Although only nonsense syllables are audible when a voice shouts through a megaphone early in the proceedings, by “Après-midi” an English voice clearly repeats “you’ll get the message”. Repeats that is, until the scratch of metal on metal and piano tinkles buries the phrase within the background of what could be the bark of a mechanical dog. Constantly reoccurring keyboard notes presage the end with what are apparently the dying cranks of a machine finally winding down.

Dream-like mechanical buzzes and tones drive the second disc, which could never be mistaken for earlier percussion extravaganzas like (Buddy) RICH VS (Max) ROACH or Art Blakey’s ORGY IN RHYTHM. Despite the personnel, this is probably the quietest session involving two drummers ever made.

With a steadfast, regular pulse, unlike the ur-modernist aspirations of the preceding trio, many times the session appears to be the soundtrack for a trans-continental journey by fast train, with the louder outpourings reminding the listener of rail cars streaking past a level crossing. Every tonal shade must be carefully scrutinized though, so that the constant repetitive car crossing stays mesmerizing and not sleep inducing.

The three musicians are definitely set up to make the trip as pleasing and transparent as possible. For the past 20 years Müller has played a unique kit whose mobile pick-up and microphone system allows hand-generated percussion sounds to be modulated electronically. He has been associated with a raft of electro-acoustians, the best known of which is the POIRE_Z quartet. Another reformed percussionist, now domiciled in Zürich, Kahn has lived in Europe since 1990 and now uses the computer and live sampling software to amplify his kit. His playing situations have ranged from a duo with no-input mixing board player Toshimaru Nakamura to membership in expatriate American composer Arnold Dreyblatt’s Orchestra of Excited Strings. Most futuristic of the three, 28-year-old Dieb13, has been has rendering cassette players, vinyl, CDs and computer hard disks into instruments since the late 1980, and most notably has played in such Viennese aggregations as efzeg.

As the journey continues the tape machine hums and turntable rumbles begin to sound more transportation oriented. Almost every impulse could be the click of rail cars passing over the tracks, with the constant ringing of the train bell subsuming other sounds. Slowly moving in and out like the tide, the thumps, clatters, bangs and scratches meld together, with one composition melting into the next.
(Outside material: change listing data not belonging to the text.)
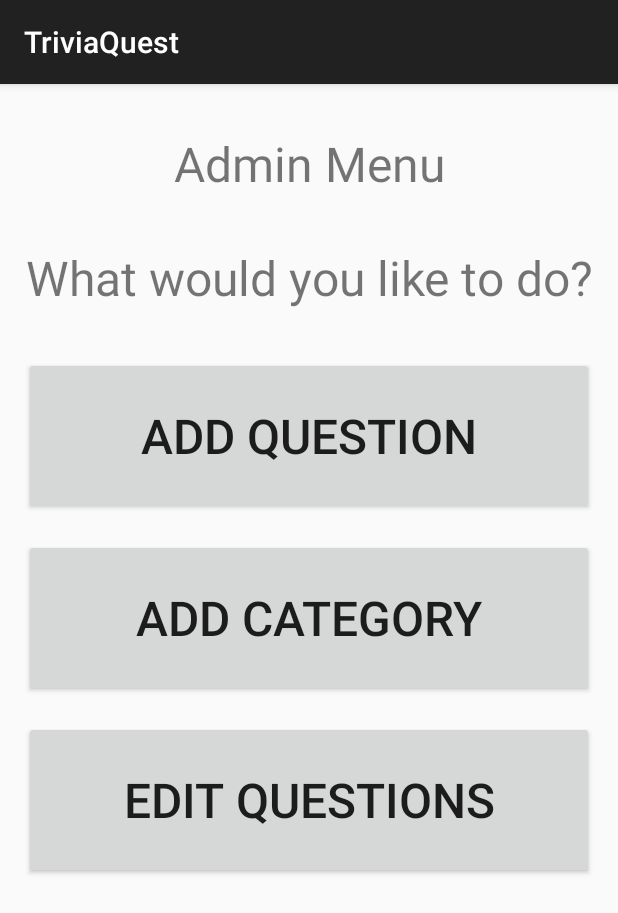
After one commit to Dinomyt/TriviaQuest, an Android app: the AdminLandingPage screen opened directly, with no data from a screen before it, on a phone screen of 412 x 824 dp. The commit adds this screen. Shown: the top 913 px of the screen. Run offline under Robolectric (Android 15) with nearby library versions, the phone set to English and light mode, and no system bars.

Commit message:
Created Admin Landing Page Added 3 buttons for editing questions/adding category/adding questions Added admin check when logging in so admin is sent to admin landing page TODO:Wire up buttons

```diff
--- a/app/src/main/AndroidManifest.xml
+++ b/app/src/main/AndroidManifest.xml
@@ -1,6 +1,6 @@
 <?xml version="1.0" encoding="utf-8"?>
 <manifest xmlns:android="http://schemas.android.com/apk/res/android"
-    xmlns:tools="http://schemas.android.com/tools">
+    xmlns:tools="http://schemas.android.com/tools" >
     <!-- enable internet permission for api -->
     <uses-permission android:name="android.permission.INTERNET" />
 
@@ -13,13 +13,16 @@
         android:roundIcon="@mipmap/ic_launcher_round"
         android:supportsRtl="true"
         android:theme="@style/Theme.AppCompat.Light.DarkActionBar"
-        tools:targetApi="31">
+        tools:targetApi="31" >
+        <activity
+            android:name=".AdminLandingPage"
+            android:exported="false" />
         <activity
             android:name=".Quiz"
             android:exported="false" />
         <activity
             android:name=".LoginActivity"
-            android:exported="true">
+            android:exported="true" >
             <intent-filter>
                 <action android:name="android.intent.action.MAIN" />
 
@@ -31,7 +34,6 @@
         <activity android:name=".CategoryActivity" />
         <activity android:name=".LeaderboardActivity" />
         <activity android:name=".MainActivity" />
-
     </application>
 
 </manifest>
--- /dev/null
+++ b/app/src/main/java/com/example/triviaquest/AdminLandingPage.java
@@ -0,0 +1,24 @@
+package com.example.triviaquest;
+
+import android.os.Bundle;
+
+import androidx.activity.EdgeToEdge;
+import androidx.appcompat.app.AppCompatActivity;
+import androidx.core.graphics.Insets;
+import androidx.core.view.ViewCompat;
+import androidx.core.view.WindowInsetsCompat;
+
+public class AdminLandingPage extends AppCompatActivity {
+
+    @Override
+    protected void onCreate(Bundle savedInstanceState) {
+        super.onCreate(savedInstanceState);
+        EdgeToEdge.enable(this);
+        setContentView(R.layout.activity_admin_landing_page);
+        ViewCompat.setOnApplyWindowInsetsListener(findViewById(R.id.main), (v, insets) -> {
+            Insets systemBars = insets.getInsets(WindowInsetsCompat.Type.systemBars());
+            v.setPadding(systemBars.left, systemBars.top, systemBars.right, systemBars.bottom);
+            return insets;
+        });
+    }
+}
--- a/app/src/main/java/com/example/triviaquest/LoginActivity.java
+++ b/app/src/main/java/com/example/triviaquest/LoginActivity.java
@@ -59,8 +59,13 @@ public class LoginActivity extends AppCompatActivity {
                     getSharedPreferences("TriviaPrefs", MODE_PRIVATE)
                             .edit()
                             .putInt("userId", user.getId())
+                            .putBoolean("isAdmin", user.isAdmin())
                             .apply();
-                    startActivity(DashboardActivity.dashboardIntentFactory(getApplicationContext(), username));
+                    if (user.isAdmin()){
+                        startActivity(new Intent(getApplicationContext(), AdminLandingPage.class));
+                    } else {
+                        startActivity(DashboardActivity.dashboardIntentFactory(getApplicationContext(), username));
+                    }
                 } else {
                     toastMaker("Invalid Password");
                     binding.passwordLoginEditText.setSelection(0);
--- /dev/null
+++ b/app/src/main/res/layout/activity_admin_landing_page.xml
@@ -0,0 +1,73 @@
+<?xml version="1.0" encoding="utf-8"?>
+<androidx.constraintlayout.widget.ConstraintLayout
+    xmlns:android="http://schemas.android.com/apk/res/android"
+    xmlns:tools="http://schemas.android.com/tools"
+    xmlns:app="http://schemas.android.com/apk/res-auto"
+    android:id="@+id/main"
+    android:layout_width="match_parent"
+    android:layout_height="match_parent"
+    tools:context=".AdminLandingPage"
+    android:fitsSystemWindows="true">
+
+  <TextView
+      android:id="@+id/adminLandingMenu"
+      android:layout_width="match_parent"
+      android:layout_height="150dp"
+      android:layout_margin="16dp"
+      android:layout_marginTop="328dp"
+      android:gravity="center"
+      android:text="@string/admin_menu_n_nwhat_would_you_like_to_do"
+      android:textSize="32sp"
+      app:layout_constraintEnd_toEndOf="parent"
+      app:layout_constraintHorizontal_bias="0.093"
+      app:layout_constraintStart_toStartOf="parent"
+      app:layout_constraintTop_toTopOf="parent"
+      />
+
+  <Button
+      android:layout_width="match_parent"
+      android:layout_height="105dp"
+      android:layout_margin="16dp"
+      android:layout_marginTop="24dp"
+      android:layout_marginBottom="24dp"
+      android:textSize="32sp"
+      android:gravity="center"
+      app:layout_constraintEnd_toEndOf="@id/adminLandingMenu"
+      app:layout_constraintStart_toStartOf="@id/adminLandingMenu"
+      app:layout_constraintTop_toBottomOf="@id/adminLandingMenu"
+      android:id="@+id/addQuestion"
+      android:text="@string/add_question"
+      />
+
+  <Button
+      android:id="@+id/addCategory"
+      android:layout_width="match_parent"
+      android:layout_height="105dp"
+      android:layout_margin="16dp"
+      android:layout_marginTop="208dp"
+      android:gravity="center"
+      android:text="@string/add_category"
+      android:textSize="32sp"
+      app:layout_constraintEnd_toEndOf="@id/addQuestion"
+      app:layout_constraintStart_toStartOf="@id/addQuestion"
+      app:layout_constraintTop_toBottomOf="@id/addQuestion"
+      />
+
+  <Button
+      android:id="@+id/editQuestions"
+      android:layout_width="match_parent"
+      android:layout_height="105dp"
+      android:layout_margin="16dp"
+      android:layout_marginTop="208dp"
+      android:gravity="center"
+      android:text="@string/edit_questions"
+      android:textSize="32sp"
+      app:layout_constraintEnd_toEndOf="@id/addCategory"
+      app:layout_constraintStart_toStartOf="@id/addCategory"
+      app:layout_constraintTop_toBottomOf="@id/addCategory"
+      />
+
+
+
+
+</androidx.constraintlayout.widget.ConstraintLayout>
--- a/app/src/main/res/values/strings.xml
+++ b/app/src/main/res/values/strings.xml
@@ -35,4 +35,8 @@
     <string name="leaderboard">Leaderboard</string>
     <string name="leaderboardButton">Leaderboard</string>
     <string name="just_out_of_the_trivia_oven">Just Out of the Trivia Oven:</string>
+    <string name="add_question">Add Question</string>
+    <string name="add_category">Add Category</string>
+    <string name="edit_questions">Edit Questions</string>
+    <string name="admin_menu_n_nwhat_would_you_like_to_do">Admin Menu\n\nWhat would you like to do?</string>
 </resources>
```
Is that the rumble of a motor you hear at one point or the buzzes and whistle of a locomotive, you wonder? Is that the crackle and sizzle of electronics slowing advancing or is it a video game in use in the lounge? And are those distinctive tempered scrapes arising initially from a gamelan or a vibraharp sample or is the tempered metal of a railroad tie adhering to the rail? At times it appears as if frog sounds or birdcalls have been adapted for the journey, while the few times a voice is heard, memories of air traffic control conversation intrude into the land-locked journey.

Noise, streaming, clatter — each of these discs provide soundtracks for an overactive imagination as well as a way to shake up your thought process. Singly or together, they’re worth investigating.

— Ken Waxman

Track Listing: Rouge: 1. 2. 3. 4. Après-midi: 5. 6. Epilogue: 7.

Personnel: Rouge: Sophie Agnel (piano), Lionel Marchetti (tapes, electronics), Jérôme Noetinger (tapes, electronics)

Track Listing: Streaming: 1. 2. 3. 4. 5.

Personnel: Streaming: dieb 13 (turntables); Jason Kahn (drums, metals, electronics); Günter Müller (mds, selected drums, electronics)